I’ve been in UNIS for roughly 4 years, and during my time here, many people have came and gone in my life. Being in this unique and diverse environment, I’ve begun to realize that most friendships here can only last up to 3 or 5 years. When I was at my old school, friends stayed with you from elementary to high school, even if you didn’t mean for it to happen. So, I’ve come to realize that UNIS is a place in where you can meet so many talented, smart, and charming personalities, but it is also a place where you will see many people go in just a couple of years.
When people come into your life, you probably won’t notice it because it usually happens so suddenly that it’s hard to pinpoint the first time they’ve ever sat on the same lunch table as you and sometimes, it’s the same when someone leaves. At first someone leaving seems brisk; the final wave of goodbye makes your legs want to fold in on itself, but you haven’t realized their role in your life yet, so you don’t notice the significance of it all. Then, when you’ve realized that their seat in class is empty and the casual nods across the hallways ceased to come across, it finally hits you; a hole has formed.
Recently, a friend of mine moved away; he was someone who meant a lot to me, someone out of the ordinary. It was the first time that someone close to me moved away, and I didn’t really know how to feel about it. The last time that we saw each other, we hugged and said our final goodbyes, but somehow, I couldn’t find myself teary. I was sad, but not regretful that we didn’t get to spend more time together. I was sort of emotionally empty, in a way that was hard to put into words. A part of me hadn’t accepted that he was leaving yet, so it took me a few days for the fact to finally sink in. When it did, I was suddenly hit by a tsunami of emotions, followed by a short period of depression.

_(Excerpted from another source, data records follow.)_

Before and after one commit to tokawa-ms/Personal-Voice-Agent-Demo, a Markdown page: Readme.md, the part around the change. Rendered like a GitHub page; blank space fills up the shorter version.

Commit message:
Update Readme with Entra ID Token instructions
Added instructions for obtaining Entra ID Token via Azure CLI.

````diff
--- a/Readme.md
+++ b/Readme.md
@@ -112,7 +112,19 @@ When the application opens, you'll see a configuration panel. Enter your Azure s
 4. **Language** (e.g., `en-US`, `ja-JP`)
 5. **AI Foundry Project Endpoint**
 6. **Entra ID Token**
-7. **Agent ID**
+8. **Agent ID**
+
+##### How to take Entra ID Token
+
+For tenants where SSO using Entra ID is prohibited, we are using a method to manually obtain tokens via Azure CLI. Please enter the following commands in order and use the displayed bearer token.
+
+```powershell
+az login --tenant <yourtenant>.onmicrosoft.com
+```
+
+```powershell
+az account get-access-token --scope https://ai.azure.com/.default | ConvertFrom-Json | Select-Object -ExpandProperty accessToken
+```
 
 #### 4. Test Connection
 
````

He was a nice and funny guy, who allowed me to ramble about myself most of the time and he made me feel comfortable. But all the while he was there for me, I hadn’t really learn that much about him in return. It’s depressing to think that the only thing I could describe of him is “nice and funny.” Is that how someone who meant a lot to you should be remembered? At school, he gave me the impression that he was always happy and careless, as he roamed through different groups of friends at a time. After he left, I was able to see how much he meant to so many others, and I learned that he was kind, humble, and awkward at most, but also caring and genuine, things which I hadn’t noticed in him before. His life seemed to continuously unfold itself and affect me even after he had gone.

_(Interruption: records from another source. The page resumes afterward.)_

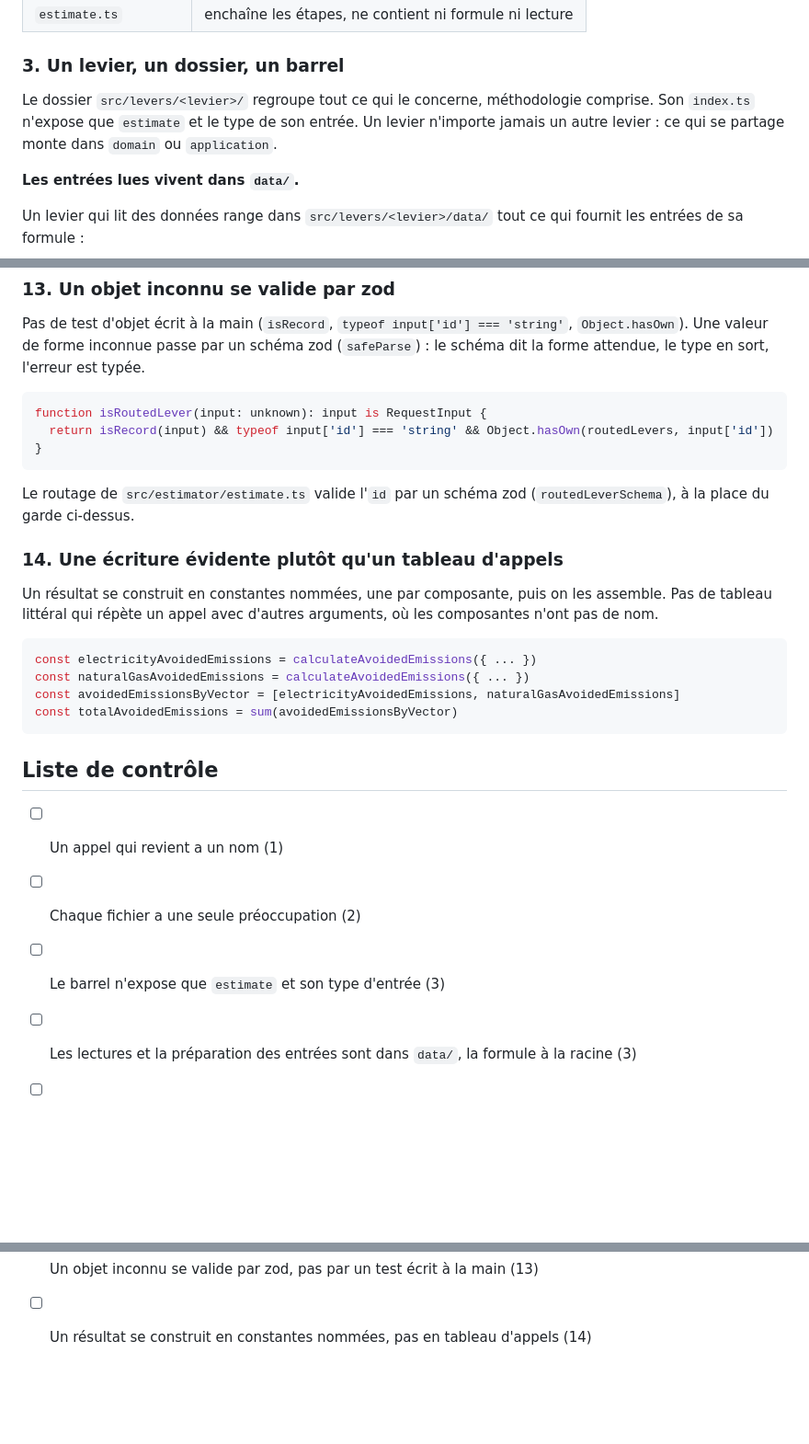
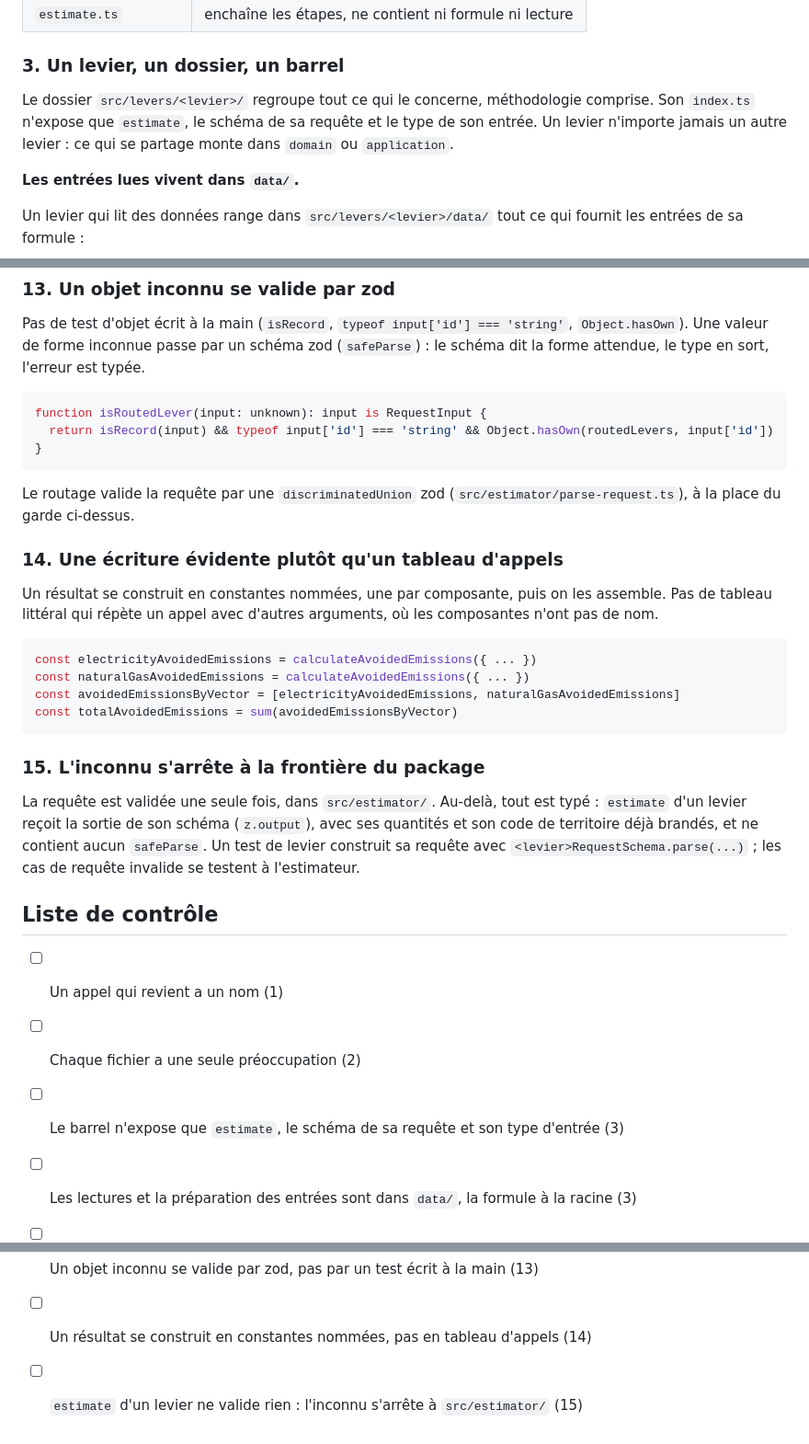
Before and after one commit to GaelS/leviers-ges, a Markdown page: docs/revue-de-code.md, 3 parts joined by grey strips. Shown at 92% size. GitHub-like rendering; blank space fills up the shorter version.

Commit message:
docs(revue): l'inconnu s'arrête à la frontière du package, le barrel d'un levier expose son schéma

````diff
--- a/docs/revue-de-code.md
+++ b/docs/revue-de-code.md
@@ -40,7 +40,7 @@ Le calcul pur, la lecture des données, l'orchestration et le schéma de la requ
 
 ### 3. Un levier, un dossier, un barrel
 
-Le dossier `src/levers/<levier>/` regroupe tout ce qui le concerne, méthodologie comprise. Son `index.ts` n'expose que `estimate` et le type de son entrée. Un levier n'importe jamais un autre levier : ce qui se partage monte dans `domain` ou `application`.
+Le dossier `src/levers/<levier>/` regroupe tout ce qui le concerne, méthodologie comprise. Son `index.ts` n'expose que `estimate`, le schéma de sa requête et le type de son entrée. Un levier n'importe jamais un autre levier : ce qui se partage monte dans `domain` ou `application`.
 
 **Les entrées lues vivent dans `data/`.**
 
@@ -116,7 +116,7 @@ function isRoutedLever(input: unknown): input is RequestInput {
 }
 ```
 
-Le routage de `src/estimator/estimate.ts` valide l'`id` par un schéma zod (`routedLeverSchema`), à la place du garde ci-dessus.
+Le routage valide la requête par une `discriminatedUnion` zod (`src/estimator/parse-request.ts`), à la place du garde ci-dessus.
 
 ### 14. Une écriture évidente plutôt qu'un tableau d'appels
 
@@ -129,11 +129,15 @@ const avoidedEmissionsByVector = [electricityAvoidedEmissions, naturalGasAvoided
 const totalAvoidedEmissions = sum(avoidedEmissionsByVector)
 ```
 
+### 15. L'inconnu s'arrête à la frontière du package
+
+La requête est validée une seule fois, dans `src/estimator/`. Au-delà, tout est typé : `estimate` d'un levier reçoit la sortie de son schéma (`z.output`), avec ses quantités et son code de territoire déjà brandés, et ne contient aucun `safeParse`. Un test de levier construit sa requête avec `<levier>RequestSchema.parse(...)` ; les cas de requête invalide se testent à l'estimateur.
+
 ## Liste de contrôle
 
 - [ ] Un appel qui revient a un nom (1)
 - [ ] Chaque fichier a une seule préoccupation (2)
-- [ ] Le barrel n'expose que `estimate` et son type d'entrée (3)
+- [ ] Le barrel n'expose que `estimate`, le schéma de sa requête et son type d'entrée (3)
 - [ ] Les lectures et la préparation des entrées sont dans `data/`, la formule à la racine (3)
 - [ ] La méthodologie est à côté du code (4)
 - [ ] Pas de fabrique sans besoin (5)
@@ -146,3 +150,4 @@ const totalAvoidedEmissions = sum(avoidedEmissionsByVector)
 - [ ] Imports en `.ts` et scripts en TypeScript (12)
 - [ ] Un objet inconnu se valide par zod, pas par un test écrit à la main (13)
 - [ ] Un résultat se construit en constantes nommées, pas en tableau d'appels (14)
+- [ ] `estimate` d'un levier ne valide rien : l'inconnu s'arrête à `src/estimator/` (15)
````
Also changed, not shown: AGENTS.md (+5 -4 lines), docs/methodology/conventions.md (+1 -1 lines).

The saying finally became relevant to me: “you don’t know what you have until it’s gone”; and it’s true, you really don’t notice the things that you are blessed with until it has left you. I’ve learned that it shouldn’t be that way, one shouldn’t just miss something only when it’s gone, instead, one should acknowledge and be thankful for it being there in the first place.
Sometimes when I look at people around me, at students who’ve had their best friends leave them, I realized how shallow I have been, this whole time. I could’ve known so many more interesting people, all of whom have always been around me. But I chose not to open up, because I was too centered on my own group of friends and scared of the possibilities of losing someone I cared about. When I started to open up, join more activities in school, and meeting many unique individuals, I realized that it’s never a bad experience to try something new and that we should all do that more often, if not always.
I hope that you are able to sit down, read this, and have a think about the people that you have in your life, and the many others who you have yet to meet. Appreciate what you have, so as not to regret it once it’s gone. There are so many wonderful people in UNIS, and so many activities which you haven’t tried yet, so why not open up and give it a go?